In how many lines of the listing does the string "margin" appear? Give only the number.
/---
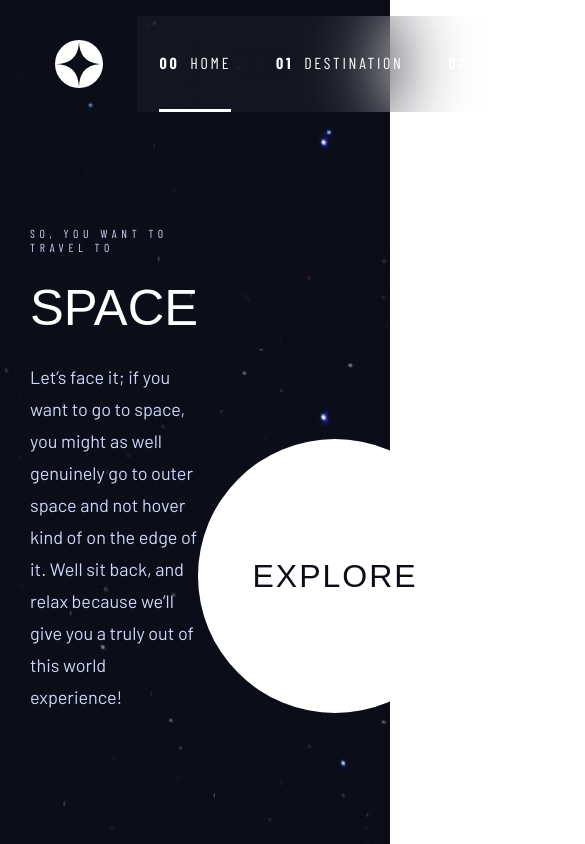
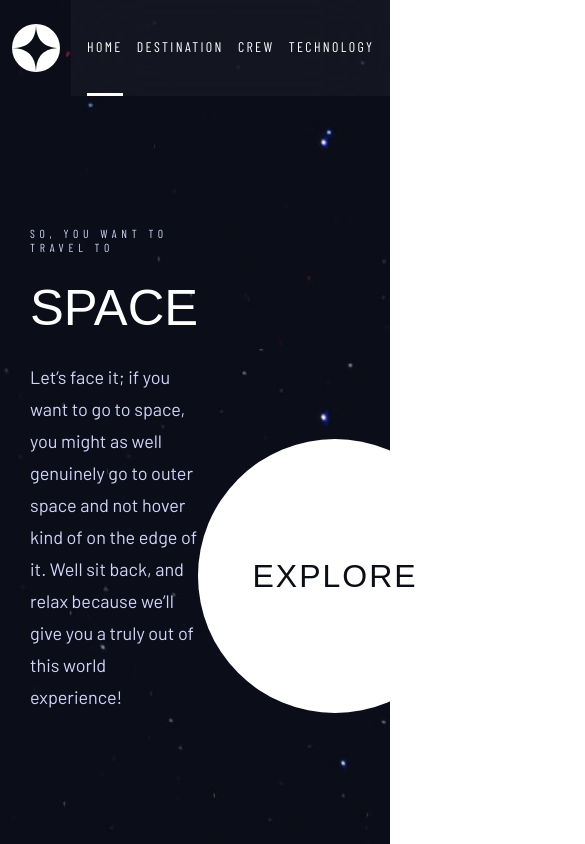
Before and after one commit to DilshodImomov/space-tourism, a React (Create React App) app: page / in a window 390 px wide. Shown: the top 844 px of the page, 585 px wide, since content can reach past the window. Built offline with nearby package versions, Linux system fonts and the light colour scheme; a web font is replaced by a local one.

Commit message:
Making the navbar responsive for tablet

```diff
--- a/src/components/Navbar/Navbar.css
+++ b/src/components/Navbar/Navbar.css
@@ -60,3 +60,33 @@ li.active:hover {
 li strong {
     margin-right: 11px;
 }
+
+@media screen and (max-width: 768px) {
+    nav {
+        justify-content: space-between;
+        margin-left: 0;
+    }
+    nav svg {
+        margin-left: min(39px, 3%);
+        margin-right: min(39px, 3%);
+    }
+    nav .line {
+        display: none;
+    }
+    nav ul {
+        min-width: 200px;
+        max-width: 450px;
+        width: 450px;
+        margin: 0;
+        padding-left: min(48px, 4vw);
+        padding-right: min(48px, 4vw);
+        justify-content: space-between;
+    }
+    ul li {
+        font-size: 14px;
+        letter-spacing: 2.362px;
+    }
+    li strong {
+        display: none;
+    }
+}
```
\---
> **SOLUTION TO THE PROBLEM**
5